Quechua journalists and scholars denounced the Peruvian mainstream media’s coverage of recent political protests, alleging a lack of representation for Indigenous voices in the news. Quechua doctoral students at the University of Texas hosted a webinar on Feb. 20 featuring Indigenous journalists and scholars from various regions of the country.
A little more than a month after the departure of President Pedro Castillo, the Peruvian press has experienced more than 70 cases of aggressions including beatings, insults and vandalism of equipment and facilities by demonstrators, as well as threats, obstruction of coverage and even an attack with rubber bullets by police officers.
Using satellite imagery and geo-referencing, following the trail of trafficking networks and taking care for the safety of journalist and sources are techniques that journalists Yvette Sierra of Mongabay, Joseph Poliszuk of Armando.Info and freelancer Hyury Potter have applied in their investigations of illegal mining in Latin America.
Peruvian-American journalist Daniel Alarcón will receive the Maria Moors Cabot Award from Columbia University on Oct. 11. Alarcón spoke with LJR about the significance of this award, the success of the podcast Radio Ambulante, advice for younger journalists, and about his personal and family projects.
Across Latin America, governments have attempted different models to investigate and prosecute attacks against journalists. It is evident that there is no unified model for creating an office to investigate and prosecute crimes against journalists. Some countries have special prosecutors, while other countries have investigative units. Moreover, the results of their efforts are often difficult to track, according to experts.
Brazil is where a growing aversion to the news is worst, as 54% of Brazilians avoid the news, well above the world average of 38%. In Argentina, 46% now say they avoid news content. The other countries in the region surveyed were Chile (38%), Colombia (38%), Mexico (37%), and Peru (37%).
The COVID-19 pandemic highlighted a silent crisis among journalists: the deterioration of their mental health.
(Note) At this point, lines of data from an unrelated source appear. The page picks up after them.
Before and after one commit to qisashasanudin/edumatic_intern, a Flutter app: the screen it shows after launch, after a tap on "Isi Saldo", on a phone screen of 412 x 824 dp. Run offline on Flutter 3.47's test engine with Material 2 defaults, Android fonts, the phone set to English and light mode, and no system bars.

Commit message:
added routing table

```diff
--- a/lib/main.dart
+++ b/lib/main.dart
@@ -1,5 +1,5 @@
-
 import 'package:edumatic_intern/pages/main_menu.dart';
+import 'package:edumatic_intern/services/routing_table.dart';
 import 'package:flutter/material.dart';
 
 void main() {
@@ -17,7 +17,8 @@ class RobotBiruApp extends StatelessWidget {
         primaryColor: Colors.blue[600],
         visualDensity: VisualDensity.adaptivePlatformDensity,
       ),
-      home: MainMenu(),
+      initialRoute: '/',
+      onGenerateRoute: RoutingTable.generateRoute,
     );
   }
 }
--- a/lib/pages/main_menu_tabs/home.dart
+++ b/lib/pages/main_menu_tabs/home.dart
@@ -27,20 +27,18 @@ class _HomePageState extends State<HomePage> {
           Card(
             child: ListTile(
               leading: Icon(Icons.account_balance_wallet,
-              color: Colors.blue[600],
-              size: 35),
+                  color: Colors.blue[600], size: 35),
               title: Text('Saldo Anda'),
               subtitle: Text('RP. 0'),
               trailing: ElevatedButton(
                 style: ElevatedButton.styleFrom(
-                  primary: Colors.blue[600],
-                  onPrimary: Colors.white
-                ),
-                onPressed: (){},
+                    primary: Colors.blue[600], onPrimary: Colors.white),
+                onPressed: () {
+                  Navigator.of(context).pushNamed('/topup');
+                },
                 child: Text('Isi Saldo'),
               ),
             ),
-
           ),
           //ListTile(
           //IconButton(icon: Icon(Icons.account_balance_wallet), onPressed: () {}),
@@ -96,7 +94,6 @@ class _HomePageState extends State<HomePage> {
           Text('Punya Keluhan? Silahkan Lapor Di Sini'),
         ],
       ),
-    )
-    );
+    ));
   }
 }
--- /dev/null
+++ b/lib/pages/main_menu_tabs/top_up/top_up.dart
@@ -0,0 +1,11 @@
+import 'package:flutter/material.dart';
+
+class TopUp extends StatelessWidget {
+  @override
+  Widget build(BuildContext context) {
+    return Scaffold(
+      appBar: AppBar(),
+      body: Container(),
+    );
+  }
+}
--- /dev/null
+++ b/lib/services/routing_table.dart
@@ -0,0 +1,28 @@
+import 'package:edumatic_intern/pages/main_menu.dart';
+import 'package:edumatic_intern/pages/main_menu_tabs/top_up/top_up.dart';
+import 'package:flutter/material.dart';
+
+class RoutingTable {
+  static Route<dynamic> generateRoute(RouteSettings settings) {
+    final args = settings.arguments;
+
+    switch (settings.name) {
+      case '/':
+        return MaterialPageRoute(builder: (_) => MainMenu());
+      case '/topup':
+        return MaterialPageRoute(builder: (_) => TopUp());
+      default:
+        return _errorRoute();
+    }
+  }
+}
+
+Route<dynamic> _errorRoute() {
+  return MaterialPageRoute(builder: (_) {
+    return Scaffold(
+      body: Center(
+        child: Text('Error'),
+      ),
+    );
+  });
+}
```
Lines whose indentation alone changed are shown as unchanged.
In Latin America, ongoing initiatives seek to assess the mental health of journalists. They aim to help them cultivate emotional well-being in an adverse context that, in addition to the pandemic, includes widespread misinformation, as well as violence and hostility against journalists.
Inspired by a global trend, media labs are beginning to emerge within news organizations in Latin America to develop innovative journalism-oriented thinking, accelerate the application of technology, seek solutions to problems, and have an impact.
Media accelerator Velocidad shared lessons learned in 16 months of consulting, follow-up and financial support to ten news outlets in Latin America. During this time, these media organizations saw improvements in their organizational structure, audience loyalty, business model and product vision and culture.